TTH wrote:To what extent am I missing the boat on the Erie Doctrine? I know this is supposed to be a really hard case/concept, but it seems like it boils down pretty simply.
If a Federal Court is hearing a state law claim under diversity jurisdiction, then they apply the substantive state law of the state in which they're sitting, be it statutory or common law, amirite? Does all of Brandeis' policy arguments, statutory interpretation of the RDA, etc matter for the purposes of taking a civ pro exam?
edit: I'm guessing it's the stuff that comes after Erie v. Tomkins that causes the headaches. Otherwise, I'm a fool. Either way, nvm.

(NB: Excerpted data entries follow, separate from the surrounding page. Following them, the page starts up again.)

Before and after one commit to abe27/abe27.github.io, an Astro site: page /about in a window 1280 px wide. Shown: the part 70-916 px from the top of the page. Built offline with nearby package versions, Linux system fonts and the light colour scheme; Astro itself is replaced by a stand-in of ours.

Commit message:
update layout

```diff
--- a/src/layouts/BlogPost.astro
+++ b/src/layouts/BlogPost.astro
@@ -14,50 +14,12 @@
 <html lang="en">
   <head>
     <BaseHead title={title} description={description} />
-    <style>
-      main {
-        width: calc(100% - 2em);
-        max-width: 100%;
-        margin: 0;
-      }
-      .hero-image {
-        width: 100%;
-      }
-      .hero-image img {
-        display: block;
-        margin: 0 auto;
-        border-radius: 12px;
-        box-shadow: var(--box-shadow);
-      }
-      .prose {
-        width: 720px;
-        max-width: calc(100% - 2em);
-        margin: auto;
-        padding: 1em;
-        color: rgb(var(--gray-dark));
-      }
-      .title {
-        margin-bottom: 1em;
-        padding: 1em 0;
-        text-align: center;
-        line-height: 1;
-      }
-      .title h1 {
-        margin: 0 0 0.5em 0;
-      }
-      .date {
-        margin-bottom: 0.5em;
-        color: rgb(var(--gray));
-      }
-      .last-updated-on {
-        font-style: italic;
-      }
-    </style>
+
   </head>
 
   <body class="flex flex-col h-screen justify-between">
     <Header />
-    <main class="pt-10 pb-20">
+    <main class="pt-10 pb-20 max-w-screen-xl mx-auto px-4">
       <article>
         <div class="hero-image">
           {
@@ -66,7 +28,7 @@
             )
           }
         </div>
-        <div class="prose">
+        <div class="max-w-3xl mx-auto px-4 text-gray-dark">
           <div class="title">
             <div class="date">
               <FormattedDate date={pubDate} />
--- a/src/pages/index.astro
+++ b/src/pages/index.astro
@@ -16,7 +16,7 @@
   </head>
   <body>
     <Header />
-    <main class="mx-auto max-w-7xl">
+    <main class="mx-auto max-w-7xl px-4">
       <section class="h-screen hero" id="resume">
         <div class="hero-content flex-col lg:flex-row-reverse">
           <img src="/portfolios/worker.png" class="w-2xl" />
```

Your interpretation depends on the twin aims of Erie: Is the abolition of Federal Common-Law mainly to deter forum-shopping amongst interested parties, or is it to promote federalism?
Either way, stay tuned to the cases that you'll be discussing soon for more details on how the court has royally fucked up any consistent interpretation of Erie. York says something that makes little to no sense, then Hanna and Ricoh further policy that sort of misses the point, and last year Shady Grove attempted to finally clear up the law... except it was a 4-4-1 split, and we still don't know what the law is because the 5 judges with the same framework couldn't agree on how to apply it to a fact pattern.
Take away: Erie is a mess. Just make sure you understand the possible policy implications of the original decision, and how to apply the various tests that the court has given us to consider over the years.